Every company at one time or another has tried its hand at some event for team bonding or team building. From holiday parties, to fun virtual games, there are a lot of ways to try to get your employees on the same page and learn to communicate, create and succeed as a team.
But, once the activities are over, how do you know that they actually worked? You may see some collaborative efforts happening more frequently, or there seems to be a spirit of conviviality that maybe you hadn’t noticed much. But, were they the result of the exercise?
In this article, I will go over several ways that you can account for if your team building event was successful.
1. Employee attendance
People show up to work for two main reasons. The first and most obvious reason is that they need to be paid. With bills to pay, not working would cause an obvious problem.
The second is that they have a sense of purpose and want to work to achieve personal and career goals.
When people are not happy with their work, they struggle to get to work on time and regularly. If you noticed that before the exercise that people were often late for work, leaving early, and taking their days off more frequently than usual then you probably were concerned about morale.
Take a look at the reports for employee attendance from before the exercise and at least a couple of months after it. If you see that people are taking less time off and are not trying to take off early, then you can put a notch in the win column for the exercise.
2. Ask the employees
Sometimes you just have to be direct and ask for answers. Your employees may be happy to tell somebody how the event went, for good or for bad.
You can set up a way for your employees to anonymously let you know how they feel the exercise went and if they do actually feel closer to their team members as a result.
Since it is an anonymous questionnaire, be as detailed as possible, and ask very specific questions. This way you can get an accurate idea of how well things actually worked.
This is some of the best data that you will be able to get and is straight from the horse’s mouth.
3. Measure your bottom line
Are you retaining customers better than you had been? Is your employee turnover rate lower? Does your sales team knock it out of the park more consistently these days?
If the answer to these questions is yes, then your bottom line surely is growing. This could be the biggest measure of how successful your team-building exercise was. Increasing your revenue and lowering expenses may not seem like an obvious benefit from a team bonding exercise, but the lessons learned during that time makes a difference.

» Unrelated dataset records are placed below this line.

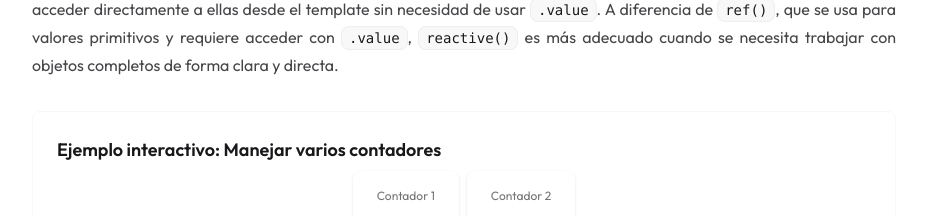
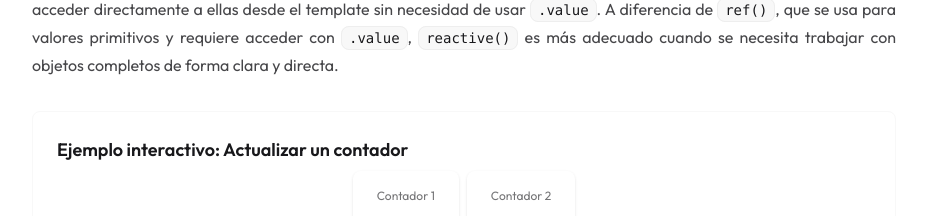
Before and after one commit to valerianomacuri/learning-vue, a Vue app: page / in a window 1280 px wide. Shown: the part 1571-1787 px from the top of the page, without its empty margins (176-1103 px from the left). Built offline with nearby package versions, Linux system fonts and the light colour scheme.

Commit message:
add showcase list

```diff
--- a/src/shared/components/BaseFeatureShowcase.vue
+++ b/src/shared/components/BaseFeatureShowcase.vue
@@ -1,9 +1,7 @@
 <template>
   <section>
     <article class="prose prose-sm md:prose-base mb-8 max-w-none">
-      <h3>
-        {{ title }}
-      </h3>
+      <h3># {{ title }}</h3>
       <p class="text-justify" v-html="description"></p>
     </article>
     <slot name="example"></slot>
--- /dev/null
+++ b/src/shared/components/BaseFeatureShowcaseList.vue
@@ -0,0 +1,32 @@
+<template>
+  <template v-for="feature in features" :key="feature.title">
+    <BaseFeatureShowcase :title="feature.title" :description="feature.description">
+      <template #example>
+        <BaseFeatureExample title="Ejemplo interactivo: Actualizar un contador">
+          <component :is="feature.exampleComponent" />
+        </BaseFeatureExample>
+      </template>
+      <template #file-list>
+        <BaseFeatureFileList>
+          <template v-for="file in feature.files" :key="file.name">
+            <BaseFeatureFileItem
+              :code="file.code"
+              :default-is-open="file.defaultIsOpen"
+              :file-name="file.name"
+              :name="feature.title"
+            />
+          </template>
+        </BaseFeatureFileList>
+      </template>
+    </BaseFeatureShowcase>
+  </template>
+</template>
+
+<script setup lang="ts">
+import { BaseFeatureExample, BaseFeatureFileList, BaseFeatureShowcase } from '.'
+import features from '../data/index'
+import BaseFeatureFileItem from './BaseFeatureFileItem.vue'
+console.log({ features })
+</script>
+
+<style scoped></style>
--- a/src/shared/components/BaseLayout.vue
+++ b/src/shared/components/BaseLayout.vue
@@ -2,16 +2,13 @@
   <BaseNavbar />
   <main class="flex justify-center">
     <div class="max-w-4xl p-4 flex flex-col gap-4">
-      <RefShowcase />
-      <ReactiveShowcase />
+      <BaseFeatureShowcaseList />
     </div>
   </main>
 </template>
 
 <script setup lang="ts">
-import { BaseNavbar } from '.'
-import { ReactiveShowcase } from '@/modules/reactive/components'
-import { RefShowcase } from '@/modules/ref/components'
+import { BaseFeatureShowcaseList, BaseNavbar } from '.'
 </script>
 
 <style scoped></style>
--- a/src/shared/components/index.ts
+++ b/src/shared/components/index.ts
@@ -3,5 +3,6 @@ export { default as BaseFeatureFileItem } from './BaseFeatureFileItem.vue'
 export { default as BaseFeatureFileList } from './BaseFeatureFileList.vue'
 export { default as BaseFeatureLogger } from './BaseFeatureLogger.vue'
 export { default as BaseFeatureShowcase } from './BaseFeatureShowcase.vue'
+export { default as BaseFeatureShowcaseList } from './BaseFeatureShowcaseList.vue'
 export { default as BaseLayout } from './BaseLayout.vue'
 export { default as BaseNavbar } from './BaseNavbar.vue'
--- /dev/null
+++ b/src/shared/data/index.ts
@@ -0,0 +1,38 @@
+import { ReactiveExample } from '@/modules/reactive/components'
+import { RefExample } from '@/modules/ref/components'
+import { marked } from 'marked'
+import refExampleRaw from '../../modules/ref/components/RefExample.vue?raw'
+import reactiveExampleRaw from '../../modules/reactive/components/ReactiveExample.vue?raw'
+
+export default [
+  {
+    title: 'ref',
+    description: await marked(
+      'Este componente demuestra cómo **gestionar el estado local** en Vue 3 utilizando la Composition API. La variable `counter` se declara con `ref(0)`, lo que la convierte en un valor **reactivo** dentro del componente. Esto significa que cuando `counter.value` cambia (al hacer clic en los botones), Vue actualiza automáticamente la interfaz de usuario. Como el estado vive dentro del componente, es **local**: no se comparte con otros componentes a menos que se extraiga a un composable o store.',
+    ),
+    exampleTitle: 'Ejemplo interactivo: Actualizar un contador',
+    exampleComponent: RefExample,
+    files: [
+      {
+        name: 'RefExample.vue',
+        code: refExampleRaw,
+        defaultIsOpen: true,
+      },
+    ],
+  },
+  {
+    title: 'reactive',
+    description: await marked(
+      'Este componente utiliza `reactive()` de Vue 3 para gestionar el estado de dos contadores dentro de un solo objeto. Gracias a `reactive`, es posible agrupar múltiples propiedades (`first` y `second`) en un mismo estado reactivo y acceder directamente a ellas desde el template sin necesidad de usar `.value`. A diferencia de `ref()`, que se usa para valores primitivos y requiere acceder con `.value`, `reactive()` es más adecuado cuando se necesita trabajar con objetos completos de forma clara y directa.',
+    ),
+    exampleTitle: 'Ejemplo interactivo: Manejar varios contadores',
+    exampleComponent: ReactiveExample,
+    files: [
+      {
+        name: 'ReactiveExample.vue',
+        code: reactiveExampleRaw,
+        defaultIsOpen: true,
+      },
+    ],
+  },
+]
```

Happier employees don’t want to leave your company so you save money on employee turnover. Conflicts are more easily resolved so there is less tension at work.
Also, when there is less tension and people are able to actually get the work done, then the increase in productivity almost always results in increased revenue.